The Cantareira water system that supplies water to more than 10 million people in the Sao Paulo metro area is 75% empty. Analysts report the water may run dry in just 45 days. An abnormal high-pressure weather system over southeast Brazil is the main cause. In addition to putting million of citizens at risk, the shortage has prompted many companies to halt or move their production elsewhere.
Lake Urmia, the single largest lake in the Middle East, has dried up. Though the lake is technically protected by the Irania Department of Environment, severe draught has sucked up the massive salt-water body. Ships are rusting in the mud.
President Hassan Rouhani calls the condition a national security issue. He is promising to "bring the water back."

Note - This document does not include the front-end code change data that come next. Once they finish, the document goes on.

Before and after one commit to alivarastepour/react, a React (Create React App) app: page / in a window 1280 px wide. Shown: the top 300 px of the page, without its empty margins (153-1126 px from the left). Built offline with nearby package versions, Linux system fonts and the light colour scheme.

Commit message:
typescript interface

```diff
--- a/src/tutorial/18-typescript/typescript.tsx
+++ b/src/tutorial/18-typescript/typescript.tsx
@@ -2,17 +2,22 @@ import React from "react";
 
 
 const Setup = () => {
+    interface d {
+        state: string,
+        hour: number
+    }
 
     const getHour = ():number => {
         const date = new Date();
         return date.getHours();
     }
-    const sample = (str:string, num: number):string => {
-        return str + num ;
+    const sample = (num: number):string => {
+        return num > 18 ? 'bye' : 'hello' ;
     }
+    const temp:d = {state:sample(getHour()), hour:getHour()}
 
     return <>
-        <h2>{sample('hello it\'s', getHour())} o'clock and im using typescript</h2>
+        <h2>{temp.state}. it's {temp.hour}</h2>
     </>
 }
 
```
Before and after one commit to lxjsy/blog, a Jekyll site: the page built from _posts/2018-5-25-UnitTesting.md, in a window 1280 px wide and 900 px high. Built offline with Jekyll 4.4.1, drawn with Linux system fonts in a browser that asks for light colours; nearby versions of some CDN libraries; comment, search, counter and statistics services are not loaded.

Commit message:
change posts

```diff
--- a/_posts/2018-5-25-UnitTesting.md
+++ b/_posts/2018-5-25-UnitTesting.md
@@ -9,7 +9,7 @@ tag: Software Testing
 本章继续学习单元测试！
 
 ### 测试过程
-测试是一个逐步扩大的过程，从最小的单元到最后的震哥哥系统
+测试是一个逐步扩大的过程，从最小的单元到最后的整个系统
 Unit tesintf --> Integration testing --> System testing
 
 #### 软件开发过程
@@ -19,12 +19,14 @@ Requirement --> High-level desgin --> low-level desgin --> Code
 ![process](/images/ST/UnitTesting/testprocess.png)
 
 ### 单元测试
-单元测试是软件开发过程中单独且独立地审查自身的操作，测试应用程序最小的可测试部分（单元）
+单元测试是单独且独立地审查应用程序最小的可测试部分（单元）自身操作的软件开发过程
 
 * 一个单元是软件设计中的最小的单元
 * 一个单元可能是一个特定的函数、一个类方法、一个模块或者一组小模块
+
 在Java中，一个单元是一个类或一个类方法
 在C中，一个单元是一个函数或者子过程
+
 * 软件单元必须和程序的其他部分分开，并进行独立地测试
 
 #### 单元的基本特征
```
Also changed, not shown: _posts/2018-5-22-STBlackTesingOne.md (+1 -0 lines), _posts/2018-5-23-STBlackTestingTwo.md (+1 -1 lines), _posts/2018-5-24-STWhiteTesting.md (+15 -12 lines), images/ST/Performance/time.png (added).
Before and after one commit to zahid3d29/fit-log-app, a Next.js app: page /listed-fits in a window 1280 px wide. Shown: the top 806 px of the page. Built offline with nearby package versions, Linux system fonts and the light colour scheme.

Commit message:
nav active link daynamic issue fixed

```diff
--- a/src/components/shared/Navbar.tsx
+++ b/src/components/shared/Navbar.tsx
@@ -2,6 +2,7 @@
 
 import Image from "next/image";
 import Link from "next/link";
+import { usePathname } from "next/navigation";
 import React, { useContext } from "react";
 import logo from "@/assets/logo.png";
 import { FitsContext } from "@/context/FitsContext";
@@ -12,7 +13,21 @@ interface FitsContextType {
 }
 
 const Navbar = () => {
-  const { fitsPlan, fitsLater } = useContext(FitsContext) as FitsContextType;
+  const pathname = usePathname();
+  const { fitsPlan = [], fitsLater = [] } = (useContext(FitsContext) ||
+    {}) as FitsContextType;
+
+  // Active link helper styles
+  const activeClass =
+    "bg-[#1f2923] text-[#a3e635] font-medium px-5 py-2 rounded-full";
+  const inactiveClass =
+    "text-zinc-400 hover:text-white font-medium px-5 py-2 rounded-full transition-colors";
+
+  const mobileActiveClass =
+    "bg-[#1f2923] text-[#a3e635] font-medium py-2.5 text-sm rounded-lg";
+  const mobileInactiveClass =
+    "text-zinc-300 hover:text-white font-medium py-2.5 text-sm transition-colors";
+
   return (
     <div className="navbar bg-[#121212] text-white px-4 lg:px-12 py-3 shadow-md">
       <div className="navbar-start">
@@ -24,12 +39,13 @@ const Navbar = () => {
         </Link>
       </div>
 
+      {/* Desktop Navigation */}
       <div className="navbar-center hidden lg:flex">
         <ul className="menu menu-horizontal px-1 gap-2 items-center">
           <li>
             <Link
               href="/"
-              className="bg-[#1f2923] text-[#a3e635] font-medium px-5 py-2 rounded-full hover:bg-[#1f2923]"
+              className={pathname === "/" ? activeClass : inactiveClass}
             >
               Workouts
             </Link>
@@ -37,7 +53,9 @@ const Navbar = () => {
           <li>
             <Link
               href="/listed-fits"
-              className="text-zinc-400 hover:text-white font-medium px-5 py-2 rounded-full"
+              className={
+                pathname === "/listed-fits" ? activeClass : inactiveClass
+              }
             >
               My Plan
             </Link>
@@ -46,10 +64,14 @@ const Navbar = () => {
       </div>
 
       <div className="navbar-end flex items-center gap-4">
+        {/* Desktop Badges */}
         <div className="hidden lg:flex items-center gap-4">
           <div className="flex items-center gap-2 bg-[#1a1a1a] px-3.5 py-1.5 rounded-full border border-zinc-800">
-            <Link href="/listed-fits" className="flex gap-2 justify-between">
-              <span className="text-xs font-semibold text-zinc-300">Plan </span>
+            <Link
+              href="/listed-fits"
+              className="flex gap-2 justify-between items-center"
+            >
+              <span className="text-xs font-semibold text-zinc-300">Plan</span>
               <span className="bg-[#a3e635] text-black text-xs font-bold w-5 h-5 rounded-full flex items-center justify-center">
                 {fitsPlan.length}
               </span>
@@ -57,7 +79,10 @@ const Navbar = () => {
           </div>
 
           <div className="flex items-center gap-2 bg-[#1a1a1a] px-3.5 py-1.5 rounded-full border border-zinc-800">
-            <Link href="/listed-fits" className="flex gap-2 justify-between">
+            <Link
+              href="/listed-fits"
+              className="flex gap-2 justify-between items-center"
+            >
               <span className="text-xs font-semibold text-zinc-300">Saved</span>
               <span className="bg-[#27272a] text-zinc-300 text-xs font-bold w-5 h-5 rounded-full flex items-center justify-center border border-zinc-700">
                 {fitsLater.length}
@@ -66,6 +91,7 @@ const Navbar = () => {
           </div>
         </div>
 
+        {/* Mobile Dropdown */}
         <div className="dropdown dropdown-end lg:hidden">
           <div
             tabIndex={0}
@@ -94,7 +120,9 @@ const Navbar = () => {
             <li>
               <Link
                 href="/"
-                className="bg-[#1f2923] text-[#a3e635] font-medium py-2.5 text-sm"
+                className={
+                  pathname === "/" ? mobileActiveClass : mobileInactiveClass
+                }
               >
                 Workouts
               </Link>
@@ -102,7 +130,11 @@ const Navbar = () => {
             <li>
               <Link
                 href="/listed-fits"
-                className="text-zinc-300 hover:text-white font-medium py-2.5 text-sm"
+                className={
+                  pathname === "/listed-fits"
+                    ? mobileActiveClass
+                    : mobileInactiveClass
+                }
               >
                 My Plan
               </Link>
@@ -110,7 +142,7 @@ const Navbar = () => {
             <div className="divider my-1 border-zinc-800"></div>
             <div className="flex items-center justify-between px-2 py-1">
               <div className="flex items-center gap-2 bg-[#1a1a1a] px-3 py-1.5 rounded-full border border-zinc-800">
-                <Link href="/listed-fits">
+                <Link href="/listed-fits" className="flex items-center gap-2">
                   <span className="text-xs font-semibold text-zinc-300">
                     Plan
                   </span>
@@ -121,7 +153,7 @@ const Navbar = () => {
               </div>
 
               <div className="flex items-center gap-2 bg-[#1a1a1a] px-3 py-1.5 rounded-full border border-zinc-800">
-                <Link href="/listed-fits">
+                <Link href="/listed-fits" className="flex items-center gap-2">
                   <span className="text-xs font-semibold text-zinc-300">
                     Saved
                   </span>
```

Residents of Bicholim and neighboring towns in west India can no longer get water from their faucets. Low water pressure from earlier this week has put the town in severe shortage.
Protests in Jordan have already erupted over the country's power cuts — a result of a massive water shortage. Now host to more than 600,000 Syrian refugees, the country is under even more resource pressure. Jordan's Prince Hasan recently warned that the lack of water in his country, as well as in the Middle East, could spark violent conflict.
An interesting development now occurring around the world in water-stressed areas is the struggles underway between farmers, the people and local fracking operations. In a number of cases, it's the Fossil Fuelers who have the ear of local government.